Gallery Director, catherine Benz discusses Kasane Low's work with the artist
The objects in this exhibition invite viewers to engage not just with each one individually, but with the group en masse. In fact, they exist as a group, sharing the space of the gallery productively. They interrelate and suggest interrelations. With the creation of these subtle networks of communication between objects, the stage is set for the exhibition to be made and remade continually through the dialogic participation of viewers.

Laurence Williams, performance using his sound installation
In keeping with the ideas of Russian theorist, Mikhail Bakhtin, I perceive each artwork in “Smashed Screens”, and therefore the exhibition as a whole, as consisting of multiple authentic voices. The authorial voice (of the artist and of the curator) is not singular, but an accumulation of the voices of the others it contains. By dint of the choice of materials, as well as any aesthetic act, the work is characterised by heteroglossia; a clash of different utterances and social levels of language. From this perspective, the work (each individual piece and the totality) has the character of an event and is made from the outside by the viewer. If we accept that the artwork metaphorically has the character of an embodied subject, has a kind of personhood imbued by the artist who creates it, then we can recognise that it is also unable to complete itself: it achieves perspective only from outside – only the other is in space, while the individual is oriented by its non-spatial inner centre – and it cannot know its own beginning and end.

Installation view, with work by Christian Davis, Al Poulet, Adrian de Giorgio and Laurence Williams
“Smashed Screens” is therefore durational. But it does not rely on the temporal linearity of moving pictures produced by a camera. Rather, it reaches behind and beyond that paradigm. It has the quality of an event.
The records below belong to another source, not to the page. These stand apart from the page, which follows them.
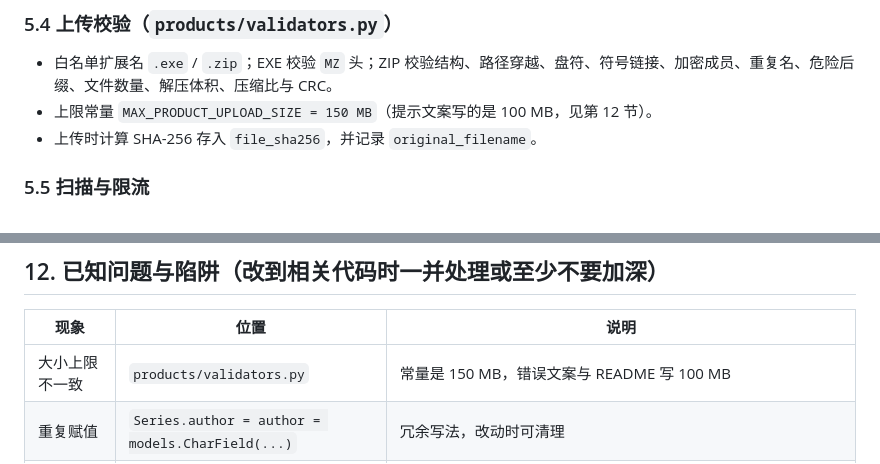
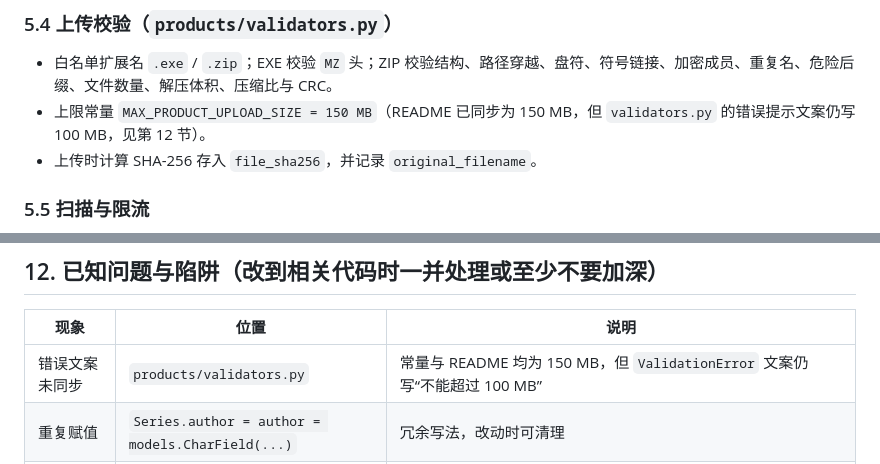
Before and after one commit to ALAN-yichihann/Developer-Club-New-Website, a Markdown page: AGENTS.md, 2 parts joined by grey strips. GitHub-like rendering.

Commit message:
同步 AGENTS.md 中的文件大小上限说明

```diff
--- a/AGENTS.md
+++ b/AGENTS.md
@@ -104,7 +104,7 @@ private_media/                   运行时作品私有目录（不入库、不
 
 ### 5.4 上传校验（`products/validators.py`）
 - 白名单扩展名 `.exe` / `.zip`；EXE 校验 `MZ` 头；ZIP 校验结构、路径穿越、盘符、符号链接、加密成员、重复名、危险后缀、文件数量、解压体积、压缩比与 CRC。
-- 上限常量 `MAX_PRODUCT_UPLOAD_SIZE = 150 MB`（提示文案写的是 100 MB，见第 12 节）。
+- 上限常量 `MAX_PRODUCT_UPLOAD_SIZE = 150 MB`（README 已同步为 150 MB，但 `validators.py` 的错误提示文案仍写 100 MB，见第 12 节）。
 - 上传时计算 SHA-256 存入 `file_sha256`，并记录 `original_filename`。
 
 ### 5.5 扫描与限流
@@ -199,7 +199,7 @@ python -m pip_audit -r requirements.txt      # 依赖漏洞扫描（需 requirem
 
 | 现象 | 位置 | 说明 |
 | --- | --- | --- |
-| 大小上限不一致 | `products/validators.py` | 常量是 150 MB，错误文案与 README 写 100 MB |
+| 错误文案未同步 | `products/validators.py` | 常量与 README 均为 150 MB，但 `ValidationError` 文案仍写“不能超过 100 MB” |
 | 重复赋值 | `Series.author = author = models.CharField(...)` | 冗余写法，改动时可清理 |
 | 评论模型弱类型 | `comments/models.py` | `created_at`、`creator` 是 `CharField(20)`，且站点只有只读列表，没有提交入口 |
 | 默认登录跳转 | `settings/base.py` | 未设 `LOGIN_REDIRECT_URL`；登录模板用隐藏域固定 `next=首页`，直连 POST 无 `next` 时会落到默认 `/accounts/profile/`（404） |
```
And, as such, implies community, which is exemplified by the coming together in space, and continuity, which is characterised precisely by its lack of beginning and end, for it is always being made and remade in consciousness.

Curator, Priscilla Bourne